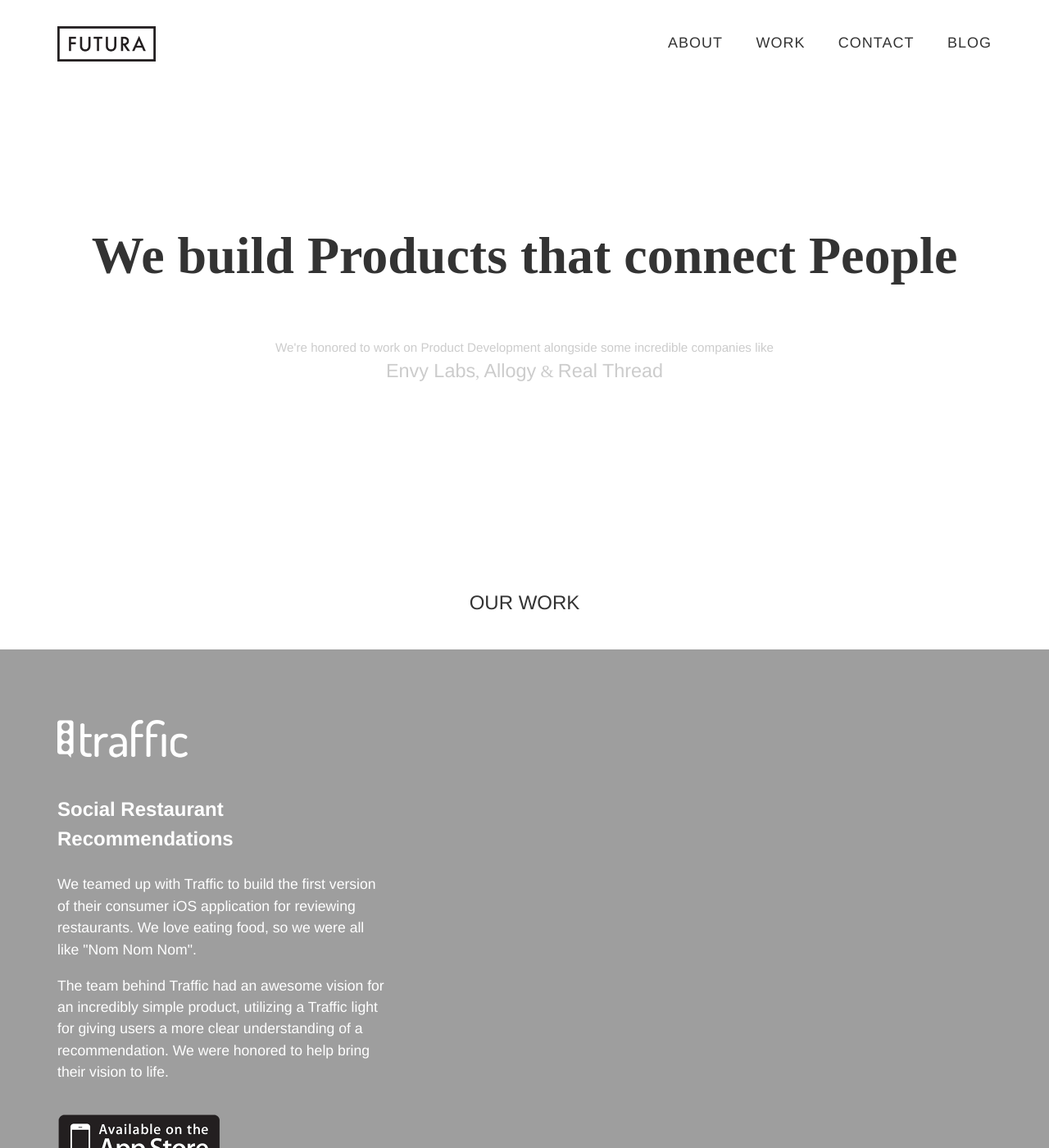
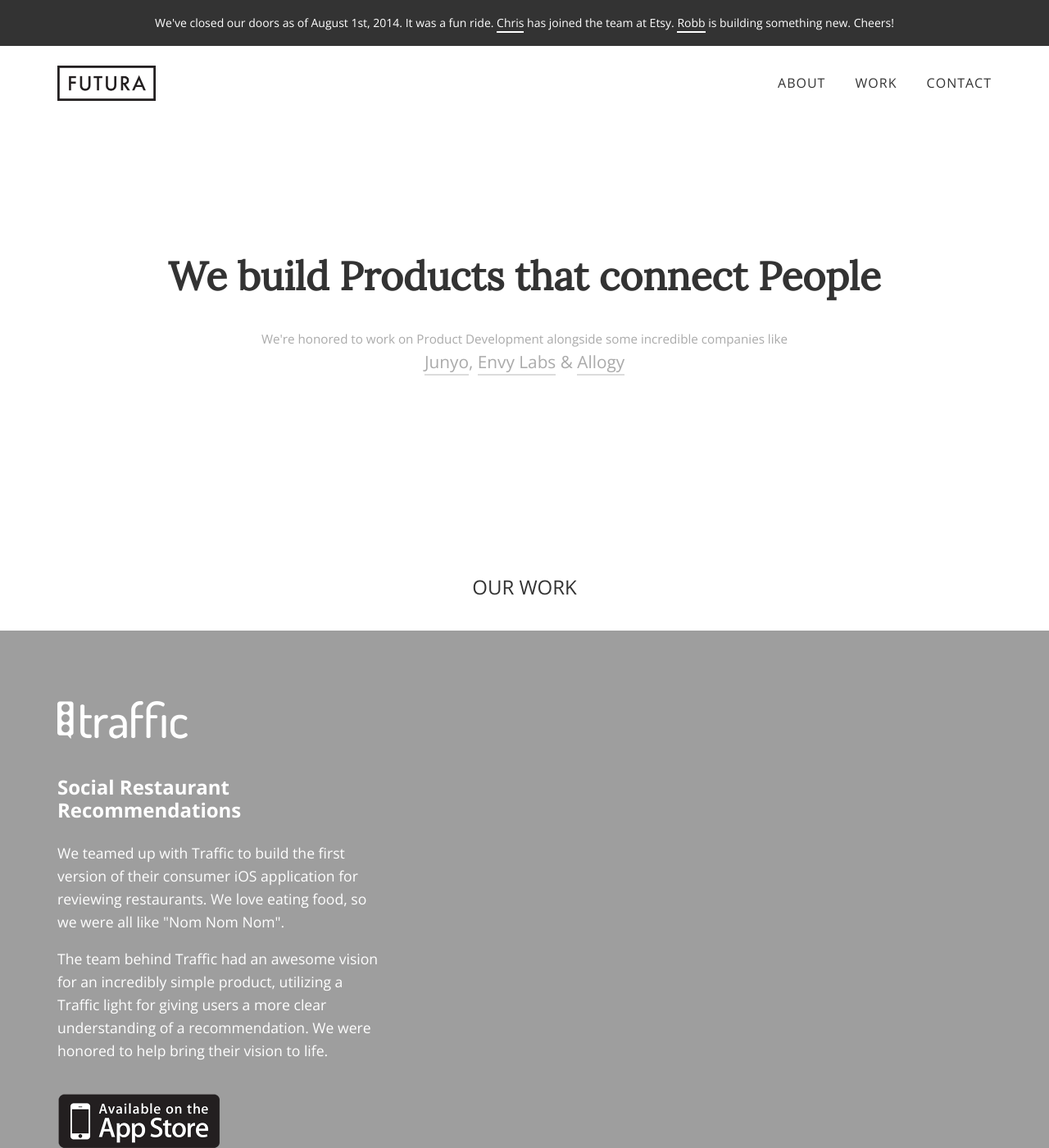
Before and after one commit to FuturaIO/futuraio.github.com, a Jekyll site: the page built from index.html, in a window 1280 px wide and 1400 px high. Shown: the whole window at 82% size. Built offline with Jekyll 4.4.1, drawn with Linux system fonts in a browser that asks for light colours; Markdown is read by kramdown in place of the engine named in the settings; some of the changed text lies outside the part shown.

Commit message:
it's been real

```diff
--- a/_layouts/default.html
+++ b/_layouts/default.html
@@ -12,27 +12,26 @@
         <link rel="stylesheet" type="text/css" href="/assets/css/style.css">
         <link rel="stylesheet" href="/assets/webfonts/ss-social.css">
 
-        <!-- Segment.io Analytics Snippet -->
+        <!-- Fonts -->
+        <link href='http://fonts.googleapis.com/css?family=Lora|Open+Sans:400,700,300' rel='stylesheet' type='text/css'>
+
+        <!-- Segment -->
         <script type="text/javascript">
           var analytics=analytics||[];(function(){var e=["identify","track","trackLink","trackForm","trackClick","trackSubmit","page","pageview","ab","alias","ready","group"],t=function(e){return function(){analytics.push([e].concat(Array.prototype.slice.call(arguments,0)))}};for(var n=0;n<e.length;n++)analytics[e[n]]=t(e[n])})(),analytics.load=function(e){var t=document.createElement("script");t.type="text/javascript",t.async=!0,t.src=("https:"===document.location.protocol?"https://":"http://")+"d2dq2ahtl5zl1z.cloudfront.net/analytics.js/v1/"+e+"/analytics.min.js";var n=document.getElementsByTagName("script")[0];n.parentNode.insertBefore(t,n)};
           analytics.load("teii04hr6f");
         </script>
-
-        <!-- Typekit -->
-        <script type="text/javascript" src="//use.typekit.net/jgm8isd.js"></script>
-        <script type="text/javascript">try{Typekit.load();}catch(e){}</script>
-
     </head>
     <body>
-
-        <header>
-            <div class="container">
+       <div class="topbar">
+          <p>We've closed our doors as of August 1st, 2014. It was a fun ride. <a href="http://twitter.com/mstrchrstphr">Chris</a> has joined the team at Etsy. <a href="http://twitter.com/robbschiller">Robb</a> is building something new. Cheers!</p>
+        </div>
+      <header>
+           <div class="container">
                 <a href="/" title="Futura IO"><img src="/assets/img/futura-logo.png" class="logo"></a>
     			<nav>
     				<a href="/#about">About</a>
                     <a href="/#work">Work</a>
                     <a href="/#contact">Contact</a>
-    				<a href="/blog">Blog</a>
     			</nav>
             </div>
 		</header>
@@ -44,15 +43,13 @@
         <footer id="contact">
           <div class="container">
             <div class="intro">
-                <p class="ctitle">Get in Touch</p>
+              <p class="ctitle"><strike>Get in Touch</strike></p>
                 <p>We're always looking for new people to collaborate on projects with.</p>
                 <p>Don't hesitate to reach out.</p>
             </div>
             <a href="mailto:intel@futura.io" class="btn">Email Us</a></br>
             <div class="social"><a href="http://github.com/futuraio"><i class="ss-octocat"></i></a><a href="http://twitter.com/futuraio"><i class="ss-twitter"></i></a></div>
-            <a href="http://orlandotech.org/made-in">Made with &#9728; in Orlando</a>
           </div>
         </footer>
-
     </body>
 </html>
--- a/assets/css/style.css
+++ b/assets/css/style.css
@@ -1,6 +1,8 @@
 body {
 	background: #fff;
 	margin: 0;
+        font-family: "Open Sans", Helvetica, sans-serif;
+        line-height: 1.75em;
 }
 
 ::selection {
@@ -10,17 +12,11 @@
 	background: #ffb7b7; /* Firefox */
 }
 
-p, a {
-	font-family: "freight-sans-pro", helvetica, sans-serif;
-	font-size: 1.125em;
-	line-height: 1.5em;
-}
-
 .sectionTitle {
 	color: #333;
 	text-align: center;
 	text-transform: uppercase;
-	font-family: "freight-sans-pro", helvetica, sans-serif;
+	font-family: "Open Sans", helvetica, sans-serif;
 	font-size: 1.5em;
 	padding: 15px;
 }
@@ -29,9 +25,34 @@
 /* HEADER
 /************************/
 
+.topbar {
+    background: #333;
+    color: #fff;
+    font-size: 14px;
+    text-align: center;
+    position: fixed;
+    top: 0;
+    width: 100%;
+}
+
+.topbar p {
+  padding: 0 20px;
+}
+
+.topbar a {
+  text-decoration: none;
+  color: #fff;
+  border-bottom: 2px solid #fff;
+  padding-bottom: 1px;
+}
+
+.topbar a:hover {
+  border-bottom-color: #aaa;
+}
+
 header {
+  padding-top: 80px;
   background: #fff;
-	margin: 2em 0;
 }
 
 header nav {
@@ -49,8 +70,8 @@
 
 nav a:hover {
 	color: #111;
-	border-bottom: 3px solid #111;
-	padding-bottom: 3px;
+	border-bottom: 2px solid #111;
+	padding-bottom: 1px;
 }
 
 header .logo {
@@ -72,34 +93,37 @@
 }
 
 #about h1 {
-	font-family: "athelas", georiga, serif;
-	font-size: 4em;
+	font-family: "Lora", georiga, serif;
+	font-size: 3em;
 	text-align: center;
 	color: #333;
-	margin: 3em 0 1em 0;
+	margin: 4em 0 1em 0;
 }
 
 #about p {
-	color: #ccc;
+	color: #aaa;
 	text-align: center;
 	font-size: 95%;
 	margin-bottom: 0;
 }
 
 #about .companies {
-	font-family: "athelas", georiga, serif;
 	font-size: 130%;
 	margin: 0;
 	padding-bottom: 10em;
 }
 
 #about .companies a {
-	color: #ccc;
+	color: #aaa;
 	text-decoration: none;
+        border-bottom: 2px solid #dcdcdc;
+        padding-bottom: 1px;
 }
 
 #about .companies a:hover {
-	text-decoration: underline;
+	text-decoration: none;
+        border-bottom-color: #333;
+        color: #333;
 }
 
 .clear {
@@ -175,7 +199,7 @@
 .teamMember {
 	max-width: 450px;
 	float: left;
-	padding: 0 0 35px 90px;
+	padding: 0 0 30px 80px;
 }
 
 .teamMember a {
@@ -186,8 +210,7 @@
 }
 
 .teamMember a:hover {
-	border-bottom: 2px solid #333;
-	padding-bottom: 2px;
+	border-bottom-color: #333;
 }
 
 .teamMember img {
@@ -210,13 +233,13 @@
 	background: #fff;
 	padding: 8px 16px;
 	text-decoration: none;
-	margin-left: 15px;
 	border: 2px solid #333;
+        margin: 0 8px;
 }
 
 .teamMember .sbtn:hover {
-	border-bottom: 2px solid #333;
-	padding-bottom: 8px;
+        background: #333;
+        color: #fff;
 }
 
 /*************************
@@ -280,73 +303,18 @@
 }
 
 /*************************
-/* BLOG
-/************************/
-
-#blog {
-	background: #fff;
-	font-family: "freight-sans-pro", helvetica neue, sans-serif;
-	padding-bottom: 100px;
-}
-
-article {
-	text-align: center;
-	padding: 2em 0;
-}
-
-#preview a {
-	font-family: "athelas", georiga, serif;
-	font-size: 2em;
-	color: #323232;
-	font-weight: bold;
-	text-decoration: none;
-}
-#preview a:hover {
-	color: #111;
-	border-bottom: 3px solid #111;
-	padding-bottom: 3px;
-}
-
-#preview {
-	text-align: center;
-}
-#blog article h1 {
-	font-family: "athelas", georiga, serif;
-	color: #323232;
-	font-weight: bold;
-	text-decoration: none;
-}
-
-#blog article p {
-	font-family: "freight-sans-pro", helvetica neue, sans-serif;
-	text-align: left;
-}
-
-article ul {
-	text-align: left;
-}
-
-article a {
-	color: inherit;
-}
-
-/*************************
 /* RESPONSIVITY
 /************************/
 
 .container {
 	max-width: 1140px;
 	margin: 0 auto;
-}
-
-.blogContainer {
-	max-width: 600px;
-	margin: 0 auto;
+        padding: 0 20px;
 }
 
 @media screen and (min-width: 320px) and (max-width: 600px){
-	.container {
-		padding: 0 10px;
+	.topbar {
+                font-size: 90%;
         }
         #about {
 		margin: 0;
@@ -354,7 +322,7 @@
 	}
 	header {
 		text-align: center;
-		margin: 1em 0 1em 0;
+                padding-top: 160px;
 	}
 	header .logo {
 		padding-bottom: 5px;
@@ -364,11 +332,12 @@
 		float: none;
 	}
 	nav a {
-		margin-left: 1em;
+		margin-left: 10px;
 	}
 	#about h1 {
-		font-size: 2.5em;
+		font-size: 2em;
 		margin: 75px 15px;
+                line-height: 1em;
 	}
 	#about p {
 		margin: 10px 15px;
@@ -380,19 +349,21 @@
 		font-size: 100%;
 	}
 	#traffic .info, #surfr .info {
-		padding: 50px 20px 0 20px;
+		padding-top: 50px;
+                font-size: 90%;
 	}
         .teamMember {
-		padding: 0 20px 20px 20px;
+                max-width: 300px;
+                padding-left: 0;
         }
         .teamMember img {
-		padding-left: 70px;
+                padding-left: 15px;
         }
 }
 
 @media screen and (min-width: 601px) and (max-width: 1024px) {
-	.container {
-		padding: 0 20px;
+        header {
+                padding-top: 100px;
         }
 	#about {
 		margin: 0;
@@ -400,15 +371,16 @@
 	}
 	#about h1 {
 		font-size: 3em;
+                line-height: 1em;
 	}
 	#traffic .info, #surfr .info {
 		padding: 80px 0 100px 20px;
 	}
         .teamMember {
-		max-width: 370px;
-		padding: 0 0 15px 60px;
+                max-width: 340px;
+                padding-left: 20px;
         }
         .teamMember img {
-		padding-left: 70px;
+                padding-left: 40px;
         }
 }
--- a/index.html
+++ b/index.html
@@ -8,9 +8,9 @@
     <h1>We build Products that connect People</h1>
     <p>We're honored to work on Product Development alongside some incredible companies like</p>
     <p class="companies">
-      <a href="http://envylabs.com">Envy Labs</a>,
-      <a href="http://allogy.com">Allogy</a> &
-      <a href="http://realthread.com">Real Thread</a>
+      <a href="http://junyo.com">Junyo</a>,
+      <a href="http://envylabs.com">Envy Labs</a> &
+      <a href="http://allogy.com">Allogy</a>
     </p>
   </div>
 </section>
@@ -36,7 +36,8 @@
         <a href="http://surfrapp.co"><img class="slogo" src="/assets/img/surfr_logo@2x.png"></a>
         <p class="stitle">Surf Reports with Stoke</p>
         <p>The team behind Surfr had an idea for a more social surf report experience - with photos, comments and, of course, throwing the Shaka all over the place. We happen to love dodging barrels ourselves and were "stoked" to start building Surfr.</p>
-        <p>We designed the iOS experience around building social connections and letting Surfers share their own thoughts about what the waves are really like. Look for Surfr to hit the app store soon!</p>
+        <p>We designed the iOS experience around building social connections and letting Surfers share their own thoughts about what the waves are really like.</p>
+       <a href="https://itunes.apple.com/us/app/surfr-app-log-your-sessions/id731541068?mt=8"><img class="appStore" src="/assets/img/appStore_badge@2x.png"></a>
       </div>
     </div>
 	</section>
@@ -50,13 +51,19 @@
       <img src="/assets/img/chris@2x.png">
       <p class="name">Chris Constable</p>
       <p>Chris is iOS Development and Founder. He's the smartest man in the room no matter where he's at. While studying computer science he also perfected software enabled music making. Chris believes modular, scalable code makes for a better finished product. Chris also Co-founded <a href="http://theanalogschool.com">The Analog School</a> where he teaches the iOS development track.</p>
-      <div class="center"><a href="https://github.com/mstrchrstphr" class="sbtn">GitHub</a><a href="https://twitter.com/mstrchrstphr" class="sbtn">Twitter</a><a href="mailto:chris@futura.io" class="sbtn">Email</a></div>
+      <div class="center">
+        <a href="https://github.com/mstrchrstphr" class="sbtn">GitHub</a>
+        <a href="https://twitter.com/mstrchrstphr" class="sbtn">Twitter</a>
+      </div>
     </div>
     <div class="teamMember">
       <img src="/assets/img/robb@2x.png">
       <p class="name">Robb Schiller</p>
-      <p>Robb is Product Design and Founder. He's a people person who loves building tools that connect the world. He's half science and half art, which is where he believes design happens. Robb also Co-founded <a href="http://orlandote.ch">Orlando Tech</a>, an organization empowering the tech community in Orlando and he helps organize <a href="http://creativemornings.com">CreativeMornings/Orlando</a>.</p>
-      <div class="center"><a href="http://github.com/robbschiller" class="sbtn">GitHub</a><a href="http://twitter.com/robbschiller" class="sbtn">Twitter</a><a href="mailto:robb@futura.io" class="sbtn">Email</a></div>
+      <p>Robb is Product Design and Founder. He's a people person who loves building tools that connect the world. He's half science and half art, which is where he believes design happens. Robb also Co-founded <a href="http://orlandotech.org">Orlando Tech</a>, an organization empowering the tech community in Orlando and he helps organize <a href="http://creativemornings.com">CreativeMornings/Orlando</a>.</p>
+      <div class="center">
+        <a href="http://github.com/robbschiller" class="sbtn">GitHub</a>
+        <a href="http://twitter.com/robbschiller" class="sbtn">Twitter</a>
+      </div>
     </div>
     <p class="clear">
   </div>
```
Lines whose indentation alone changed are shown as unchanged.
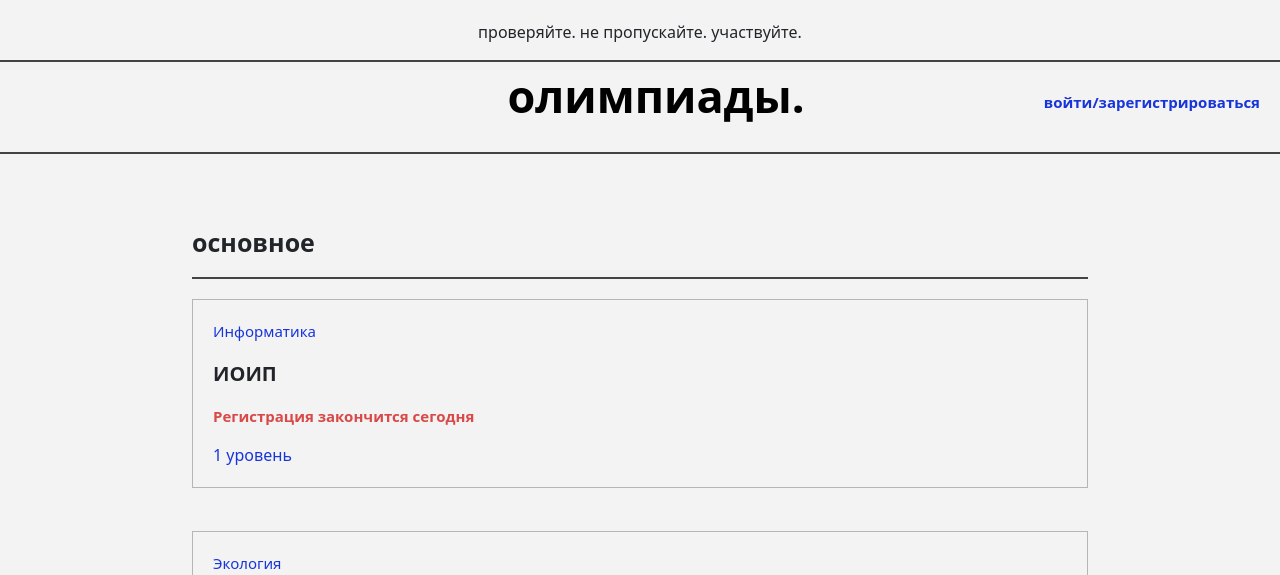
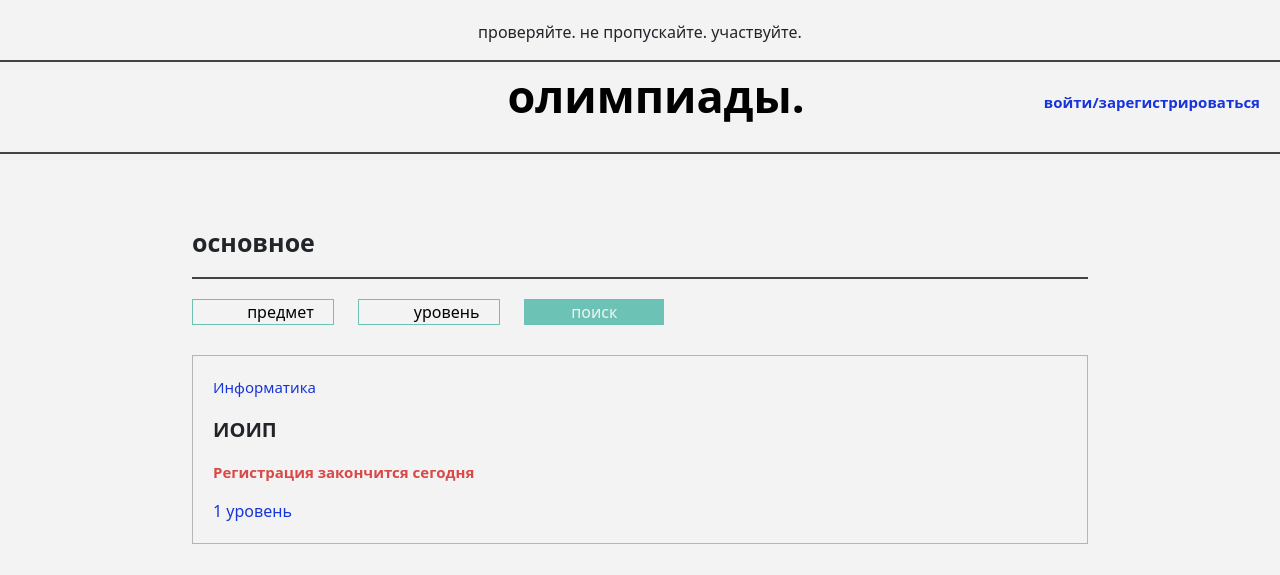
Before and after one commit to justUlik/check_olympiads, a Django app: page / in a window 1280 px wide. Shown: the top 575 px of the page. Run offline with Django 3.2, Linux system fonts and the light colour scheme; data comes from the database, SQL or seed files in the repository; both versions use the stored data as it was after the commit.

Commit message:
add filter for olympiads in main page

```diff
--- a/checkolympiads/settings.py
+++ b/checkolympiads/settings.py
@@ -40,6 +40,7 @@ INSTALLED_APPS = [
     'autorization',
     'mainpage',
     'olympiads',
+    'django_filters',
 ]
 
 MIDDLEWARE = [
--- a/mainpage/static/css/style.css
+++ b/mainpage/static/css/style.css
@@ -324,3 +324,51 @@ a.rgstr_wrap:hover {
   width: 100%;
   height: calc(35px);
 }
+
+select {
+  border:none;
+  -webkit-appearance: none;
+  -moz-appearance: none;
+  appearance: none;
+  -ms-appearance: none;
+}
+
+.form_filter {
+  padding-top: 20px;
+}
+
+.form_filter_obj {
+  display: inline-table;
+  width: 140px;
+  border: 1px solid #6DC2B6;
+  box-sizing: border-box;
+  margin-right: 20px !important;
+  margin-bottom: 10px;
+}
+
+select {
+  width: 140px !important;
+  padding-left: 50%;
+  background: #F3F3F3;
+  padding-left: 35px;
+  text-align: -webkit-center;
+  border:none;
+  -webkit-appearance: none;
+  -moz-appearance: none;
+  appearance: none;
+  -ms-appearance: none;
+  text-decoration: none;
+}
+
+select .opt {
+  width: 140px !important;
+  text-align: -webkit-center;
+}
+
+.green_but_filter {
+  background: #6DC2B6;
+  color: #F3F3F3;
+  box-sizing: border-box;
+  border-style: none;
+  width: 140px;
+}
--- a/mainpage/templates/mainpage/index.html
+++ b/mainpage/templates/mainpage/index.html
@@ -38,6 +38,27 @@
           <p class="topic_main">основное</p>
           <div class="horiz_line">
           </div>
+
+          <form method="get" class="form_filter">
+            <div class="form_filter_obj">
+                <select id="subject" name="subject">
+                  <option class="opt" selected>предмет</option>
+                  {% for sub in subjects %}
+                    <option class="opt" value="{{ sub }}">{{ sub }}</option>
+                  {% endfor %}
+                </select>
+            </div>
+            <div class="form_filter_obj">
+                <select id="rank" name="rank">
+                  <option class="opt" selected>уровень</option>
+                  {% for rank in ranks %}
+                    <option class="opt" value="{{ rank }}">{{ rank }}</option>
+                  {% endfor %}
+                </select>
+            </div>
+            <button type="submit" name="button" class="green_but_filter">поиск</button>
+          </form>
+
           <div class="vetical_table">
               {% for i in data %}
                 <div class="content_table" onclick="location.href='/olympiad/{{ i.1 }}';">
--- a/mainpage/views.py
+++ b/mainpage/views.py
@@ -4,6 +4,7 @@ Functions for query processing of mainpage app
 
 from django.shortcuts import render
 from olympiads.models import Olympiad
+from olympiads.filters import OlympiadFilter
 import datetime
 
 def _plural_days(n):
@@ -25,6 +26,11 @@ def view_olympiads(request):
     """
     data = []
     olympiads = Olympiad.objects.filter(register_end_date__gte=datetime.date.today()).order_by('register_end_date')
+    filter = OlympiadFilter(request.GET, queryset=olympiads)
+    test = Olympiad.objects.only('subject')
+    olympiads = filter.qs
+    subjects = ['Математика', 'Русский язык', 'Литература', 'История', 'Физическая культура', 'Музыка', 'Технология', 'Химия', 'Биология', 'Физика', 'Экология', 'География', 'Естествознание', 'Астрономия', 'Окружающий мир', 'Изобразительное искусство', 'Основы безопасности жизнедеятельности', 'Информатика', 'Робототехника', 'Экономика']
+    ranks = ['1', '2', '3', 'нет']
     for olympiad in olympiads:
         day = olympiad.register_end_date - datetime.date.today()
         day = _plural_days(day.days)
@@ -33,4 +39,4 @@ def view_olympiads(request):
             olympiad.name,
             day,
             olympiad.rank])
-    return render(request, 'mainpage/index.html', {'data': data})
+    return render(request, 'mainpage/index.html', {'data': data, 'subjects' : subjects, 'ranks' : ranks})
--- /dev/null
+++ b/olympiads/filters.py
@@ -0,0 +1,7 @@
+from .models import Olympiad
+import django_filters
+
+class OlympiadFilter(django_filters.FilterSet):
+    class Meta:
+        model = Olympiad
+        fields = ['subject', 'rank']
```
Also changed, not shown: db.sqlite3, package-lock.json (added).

- WHAT THE TASK REQUIRES: Pick out the lines above containing the word "topbar", then copy them.

- OUTPUT OF THE TASK:
+       <div class="topbar">
+.topbar {
+.topbar p {
+.topbar a {
+.topbar a:hover {
+	.topbar {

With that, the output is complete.